**Task directions**
Return the data below, unchanged.

....

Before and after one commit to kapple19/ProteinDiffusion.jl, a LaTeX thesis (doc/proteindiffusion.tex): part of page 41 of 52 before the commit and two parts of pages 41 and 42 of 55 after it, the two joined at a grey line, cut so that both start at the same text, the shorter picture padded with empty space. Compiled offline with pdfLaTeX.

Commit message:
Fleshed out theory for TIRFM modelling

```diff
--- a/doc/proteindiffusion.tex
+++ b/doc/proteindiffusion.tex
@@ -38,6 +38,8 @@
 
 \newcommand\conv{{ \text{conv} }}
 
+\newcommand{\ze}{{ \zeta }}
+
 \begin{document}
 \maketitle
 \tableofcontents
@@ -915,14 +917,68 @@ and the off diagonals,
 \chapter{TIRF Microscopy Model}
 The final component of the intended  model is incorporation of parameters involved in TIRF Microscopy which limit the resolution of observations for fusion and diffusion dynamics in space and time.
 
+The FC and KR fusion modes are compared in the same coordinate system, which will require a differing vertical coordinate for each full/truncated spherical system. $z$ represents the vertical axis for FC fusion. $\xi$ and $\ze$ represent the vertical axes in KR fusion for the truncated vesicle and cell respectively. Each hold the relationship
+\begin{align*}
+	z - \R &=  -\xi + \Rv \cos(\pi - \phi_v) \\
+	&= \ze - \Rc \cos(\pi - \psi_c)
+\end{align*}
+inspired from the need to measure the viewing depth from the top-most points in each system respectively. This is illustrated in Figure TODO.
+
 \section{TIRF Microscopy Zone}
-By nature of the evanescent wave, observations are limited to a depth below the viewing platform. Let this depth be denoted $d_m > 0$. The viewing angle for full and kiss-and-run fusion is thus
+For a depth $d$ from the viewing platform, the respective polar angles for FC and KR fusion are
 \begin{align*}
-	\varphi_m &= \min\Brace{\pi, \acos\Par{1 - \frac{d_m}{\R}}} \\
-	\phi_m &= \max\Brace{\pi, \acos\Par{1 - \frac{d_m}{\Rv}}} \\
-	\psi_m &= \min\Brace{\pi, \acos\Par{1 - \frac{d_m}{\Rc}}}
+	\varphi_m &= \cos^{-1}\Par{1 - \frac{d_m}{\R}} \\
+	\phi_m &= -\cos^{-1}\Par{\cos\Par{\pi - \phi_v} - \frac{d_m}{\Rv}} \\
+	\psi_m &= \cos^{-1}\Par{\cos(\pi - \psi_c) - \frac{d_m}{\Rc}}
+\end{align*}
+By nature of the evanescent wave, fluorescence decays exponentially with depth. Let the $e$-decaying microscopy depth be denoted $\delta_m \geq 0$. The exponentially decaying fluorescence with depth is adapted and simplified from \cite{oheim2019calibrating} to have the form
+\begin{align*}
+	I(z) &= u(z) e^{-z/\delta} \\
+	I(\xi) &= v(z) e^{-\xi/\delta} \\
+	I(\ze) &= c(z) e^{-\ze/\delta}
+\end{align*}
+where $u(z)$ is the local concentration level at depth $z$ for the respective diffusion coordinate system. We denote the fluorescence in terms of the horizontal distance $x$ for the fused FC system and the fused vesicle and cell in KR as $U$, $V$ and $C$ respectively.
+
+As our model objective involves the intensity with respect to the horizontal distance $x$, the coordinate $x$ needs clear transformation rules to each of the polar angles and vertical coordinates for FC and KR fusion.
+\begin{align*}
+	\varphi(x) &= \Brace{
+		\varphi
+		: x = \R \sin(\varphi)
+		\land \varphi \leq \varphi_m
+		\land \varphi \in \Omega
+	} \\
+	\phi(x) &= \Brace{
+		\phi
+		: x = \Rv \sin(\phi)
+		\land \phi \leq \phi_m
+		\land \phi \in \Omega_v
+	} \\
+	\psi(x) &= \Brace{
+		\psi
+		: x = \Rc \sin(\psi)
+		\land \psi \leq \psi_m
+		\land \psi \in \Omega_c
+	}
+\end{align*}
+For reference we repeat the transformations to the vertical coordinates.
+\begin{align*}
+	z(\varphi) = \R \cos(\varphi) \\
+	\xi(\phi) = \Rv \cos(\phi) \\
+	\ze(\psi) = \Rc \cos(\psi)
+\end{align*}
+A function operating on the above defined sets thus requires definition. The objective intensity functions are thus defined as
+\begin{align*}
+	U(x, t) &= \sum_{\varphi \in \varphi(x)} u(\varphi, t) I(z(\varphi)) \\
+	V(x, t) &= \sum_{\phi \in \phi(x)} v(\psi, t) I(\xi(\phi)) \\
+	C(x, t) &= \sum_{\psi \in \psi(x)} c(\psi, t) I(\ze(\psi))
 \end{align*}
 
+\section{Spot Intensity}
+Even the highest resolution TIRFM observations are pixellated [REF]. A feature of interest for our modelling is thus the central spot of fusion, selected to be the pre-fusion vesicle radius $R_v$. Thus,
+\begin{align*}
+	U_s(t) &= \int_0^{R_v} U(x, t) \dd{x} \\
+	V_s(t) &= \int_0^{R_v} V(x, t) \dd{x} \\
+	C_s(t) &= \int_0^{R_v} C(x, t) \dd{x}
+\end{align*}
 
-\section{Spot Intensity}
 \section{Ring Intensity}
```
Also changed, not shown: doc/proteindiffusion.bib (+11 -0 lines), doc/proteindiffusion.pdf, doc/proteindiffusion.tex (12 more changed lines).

....

**Reply to the task**
Before and after one commit to kapple19/ProteinDiffusion.jl, a LaTeX thesis (doc/proteindiffusion.tex): part of page 41 of 52 before the commit and two parts of pages 41 and 42 of 55 after it, the two joined at a grey line, cut so that both start at the same text, the shorter picture padded with empty space. Compiled offline with pdfLaTeX.

Commit message:
Fleshed out theory for TIRFM modelling

```diff
--- a/doc/proteindiffusion.tex
+++ b/doc/proteindiffusion.tex
@@ -38,6 +38,8 @@
 
 \newcommand\conv{{ \text{conv} }}
 
+\newcommand{\ze}{{ \zeta }}
+
 \begin{document}
 \maketitle
 \tableofcontents
@@ -915,14 +917,68 @@ and the off diagonals,
 \chapter{TIRF Microscopy Model}
 The final component of the intended  model is incorporation of parameters involved in TIRF Microscopy which limit the resolution of observations for fusion and diffusion dynamics in space and time.
 
+The FC and KR fusion modes are compared in the same coordinate system, which will require a differing vertical coordinate for each full/truncated spherical system. $z$ represents the vertical axis for FC fusion. $\xi$ and $\ze$ represent the vertical axes in KR fusion for the truncated vesicle and cell respectively. Each hold the relationship
+\begin{align*}
+	z - \R &=  -\xi + \Rv \cos(\pi - \phi_v) \\
+	&= \ze - \Rc \cos(\pi - \psi_c)
+\end{align*}
+inspired from the need to measure the viewing depth from the top-most points in each system respectively. This is illustrated in Figure TODO.
+
 \section{TIRF Microscopy Zone}
-By nature of the evanescent wave, observations are limited to a depth below the viewing platform. Let this depth be denoted $d_m > 0$. The viewing angle for full and kiss-and-run fusion is thus
+For a depth $d$ from the viewing platform, the respective polar angles for FC and KR fusion are
 \begin{align*}
-	\varphi_m &= \min\Brace{\pi, \acos\Par{1 - \frac{d_m}{\R}}} \\
-	\phi_m &= \max\Brace{\pi, \acos\Par{1 - \frac{d_m}{\Rv}}} \\
-	\psi_m &= \min\Brace{\pi, \acos\Par{1 - \frac{d_m}{\Rc}}}
+	\varphi_m &= \cos^{-1}\Par{1 - \frac{d_m}{\R}} \\
+	\phi_m &= -\cos^{-1}\Par{\cos\Par{\pi - \phi_v} - \frac{d_m}{\Rv}} \\
+	\psi_m &= \cos^{-1}\Par{\cos(\pi - \psi_c) - \frac{d_m}{\Rc}}
+\end{align*}
+By nature of the evanescent wave, fluorescence decays exponentially with depth. Let the $e$-decaying microscopy depth be denoted $\delta_m \geq 0$. The exponentially decaying fluorescence with depth is adapted and simplified from \cite{oheim2019calibrating} to have the form
+\begin{align*}
+	I(z) &= u(z) e^{-z/\delta} \\
+	I(\xi) &= v(z) e^{-\xi/\delta} \\
+	I(\ze) &= c(z) e^{-\ze/\delta}
+\end{align*}
+where $u(z)$ is the local concentration level at depth $z$ for the respective diffusion coordinate system. We denote the fluorescence in terms of the horizontal distance $x$ for the fused FC system and the fused vesicle and cell in KR as $U$, $V$ and $C$ respectively.
+
+As our model objective involves the intensity with respect to the horizontal distance $x$, the coordinate $x$ needs clear transformation rules to each of the polar angles and vertical coordinates for FC and KR fusion.
+\begin{align*}
+	\varphi(x) &= \Brace{
+		\varphi
+		: x = \R \sin(\varphi)
+		\land \varphi \leq \varphi_m
+		\land \varphi \in \Omega
+	} \\
+	\phi(x) &= \Brace{
+		\phi
+		: x = \Rv \sin(\phi)
+		\land \phi \leq \phi_m
+		\land \phi \in \Omega_v
+	} \\
+	\psi(x) &= \Brace{
+		\psi
+		: x = \Rc \sin(\psi)
+		\land \psi \leq \psi_m
+		\land \psi \in \Omega_c
+	}
+\end{align*}
+For reference we repeat the transformations to the vertical coordinates.
+\begin{align*}
+	z(\varphi) = \R \cos(\varphi) \\
+	\xi(\phi) = \Rv \cos(\phi) \\
+	\ze(\psi) = \Rc \cos(\psi)
+\end{align*}
+A function operating on the above defined sets thus requires definition. The objective intensity functions are thus defined as
+\begin{align*}
+	U(x, t) &= \sum_{\varphi \in \varphi(x)} u(\varphi, t) I(z(\varphi)) \\
+	V(x, t) &= \sum_{\phi \in \phi(x)} v(\psi, t) I(\xi(\phi)) \\
+	C(x, t) &= \sum_{\psi \in \psi(x)} c(\psi, t) I(\ze(\psi))
 \end{align*}
 
+\section{Spot Intensity}
+Even the highest resolution TIRFM observations are pixellated [REF]. A feature of interest for our modelling is thus the central spot of fusion, selected to be the pre-fusion vesicle radius $R_v$. Thus,
+\begin{align*}
+	U_s(t) &= \int_0^{R_v} U(x, t) \dd{x} \\
+	V_s(t) &= \int_0^{R_v} V(x, t) \dd{x} \\
+	C_s(t) &= \int_0^{R_v} C(x, t) \dd{x}
+\end{align*}
 
-\section{Spot Intensity}
 \section{Ring Intensity}
```
Also changed, not shown: doc/proteindiffusion.bib (+11 -0 lines), doc/proteindiffusion.pdf, doc/proteindiffusion.tex (12 more changed lines).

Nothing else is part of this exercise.